The results of my father’s DNA test are in! They were earlier than expected too (Thanks, FamilyTreeDNA!)
The good and bad news is – they’re exactly what I expected! Heaps upon heaps of French Canadian matches, most of whom are related through multiple channels (related seven ways to Sunday, if you will). I am going to comb through his matches and try to pick out Eastern European or Italian ones, since those are the two lines I am most interested in because I know the least about.
His ethnic admixture can be summed up in one phrase – “Pan-European”. North, Central, Eastern, Western, Southern European, with a pinch of Ashkenazi to round it out. What can I glean from this? Well, likely his biological parents; who are half French Canadian, half Ukrainian and half French Canadian, half Italian respectively; are definitely confirmed to be his biological parents – the matches and admixture certainly fit the bill. For someone who can be said to be 50% French, 25% Italian and 25% Ukrainian, you can see that deeper than that, his French people likely descend from Celtic tribes – you see this in the British Isles-y, Iberian Peninsula-y bit. His Venetian Italians account for the southern European/Mediterranean/possibly some of central European. And his Ukrainians were likely a mix of ethnic Ruthenians(surnames Koszlak and Rozdobudko), some Ashkenazi Jews(possibly the surname Fink) and a more Baltic, northern Polish link (Bruchanski?).
All in all, despite no hidden surprises, at least his DNA is a hint that I am on the right track with my paper trail, and no major non-paternal events (read: illegitimate kids) seem to be popping up.
Without further ado, here’s some admixture interpretations, courtesy of FamilyTreeDNA, GEDMatch, and DNA.Land:
Well, I’m finally posting after receiving my DNA test results. The results are in…. and no big surprises. So far as ethnicity and admixture predictions, it seems safe to use the term “Pan-European”. I’m a mix of Baltic (mostly from my entirely Baltic mother), Mediterranean, Central European, East European and West European. As broad as that is, it seems to fit in with my known ancestry – 8 great grandparents with 4 being Latvian, 2 being French Canadian, 1 Italian and 1 Ukrainian.

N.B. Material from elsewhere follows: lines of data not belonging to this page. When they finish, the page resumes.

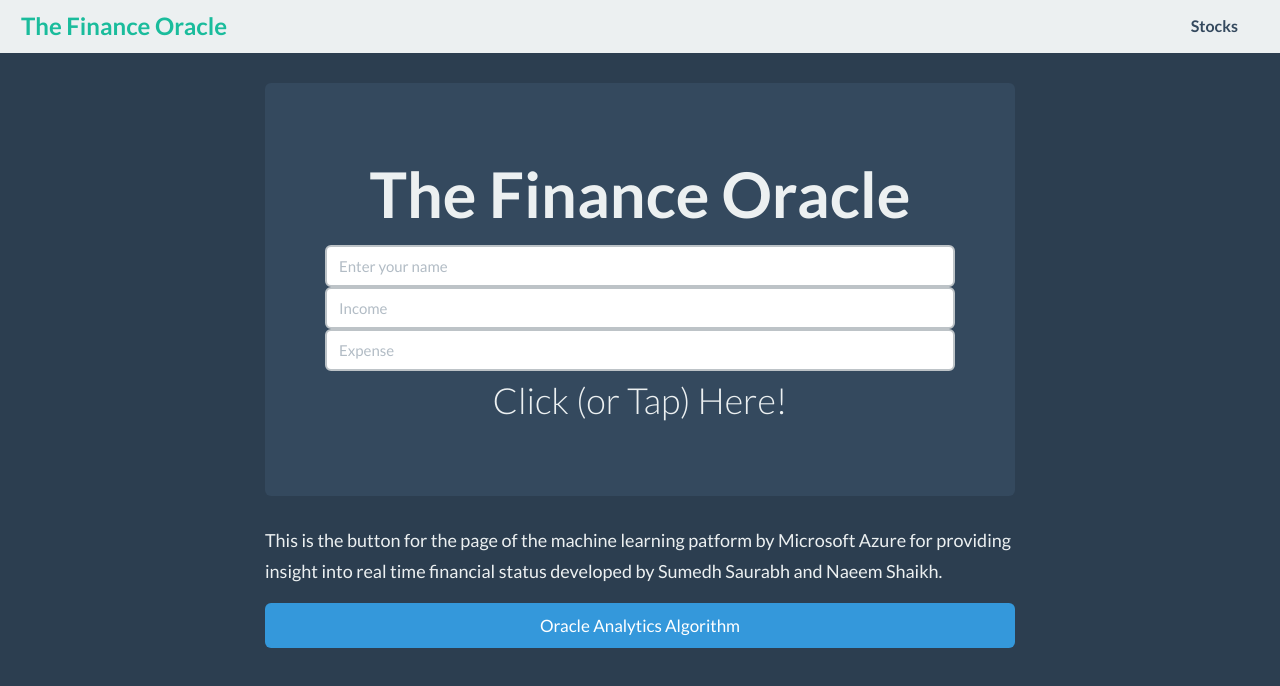
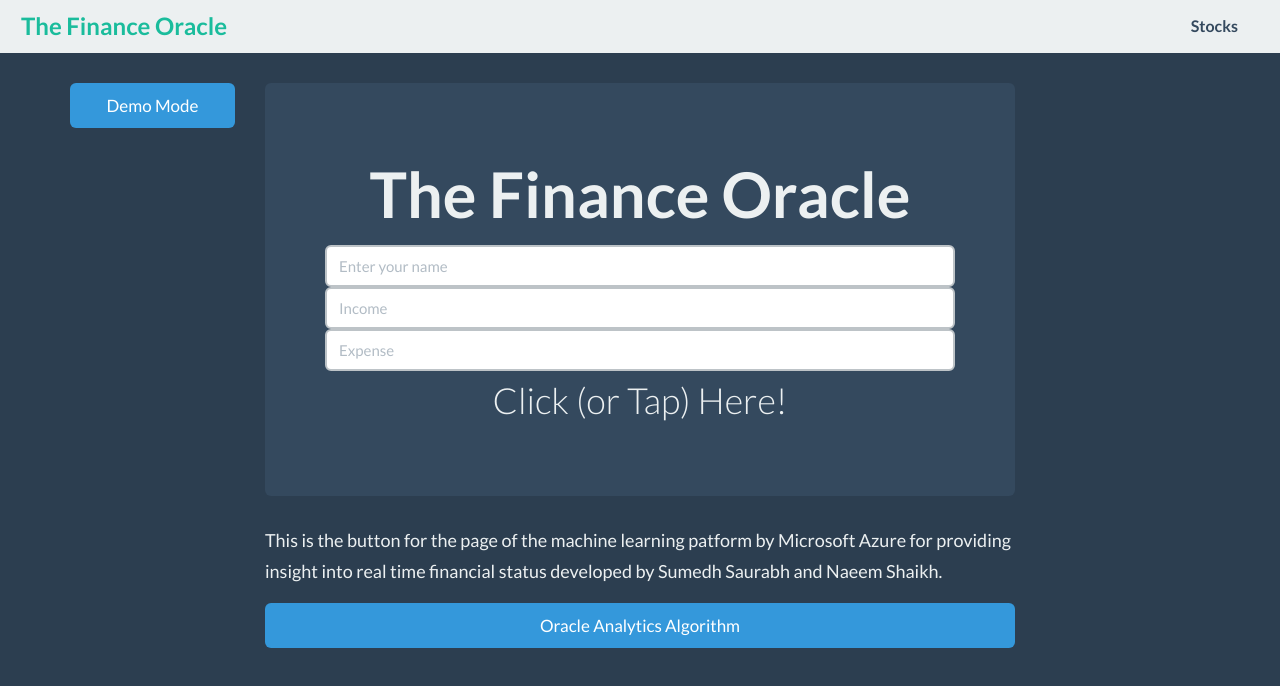
Before and after one commit to naeem1997/The-Finance-Oracle, a browser extension: page index.html in a window 1280 px wide. Drawn offline with Linux system fonts and the light colour scheme.

Commit message:
Added Demo Tag

```diff
--- a/index.html
+++ b/index.html
@@ -122,7 +122,9 @@
   <div class="container">
     <section>
         <div class="row">
-          <div class="col-md-2"></div>
+          <div class="col-md-2">
+            <a href="#fakelink" class="btn btn-block btn-lg btn-info">Demo Mode</a>
+          </div>
           <div class="col-md-8">
             <div class="jumbotron jumbotron-asphalt text-centered">
               <h1>The Finance Oracle</h1>
```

My problem with this result is that it doesn’t really help define anything, which I was afraid of! It’s been suggested to me that some clues to be gleaned from this could be that my Ukrainians possibly had Polish and German backgrounds, as my Baltic and West European results were comparatively high compared to Eastern European.
Another fear of mine was that due to the endogamy in the French Canadian population (Endogamy is the fancy word for cousin marriage), that any DNA matches of French background would be related to me through so many different lines that even close matches would actually be much further back than they appeared. Well, I was right. Most of my matches appear to be French, and indeed related many ways. I received disappointingly few Italian sounding matches – I was hoping that with foundling orphan Arnaldo Morianti, DNA might give me some clues as to his biological parenthood.
Still, there were a few interesting hints hidden in my DNA. Trace amounts of Sub-Saharan African show up using certain admixture tools – this can happen amongst Italians – along with just enough, a tiny sliver of Native American identified DNA – believable, when you know French Canadian history.
I ended up asking my father to test, to get more information. Who knows what could be hidden in the 50% of his DNA that I did NOT receive from him! More ethnicity detail and Italian cousins, I’m hoping! His results are due soon.
In the meantime… here’s some interpretations of my admixture!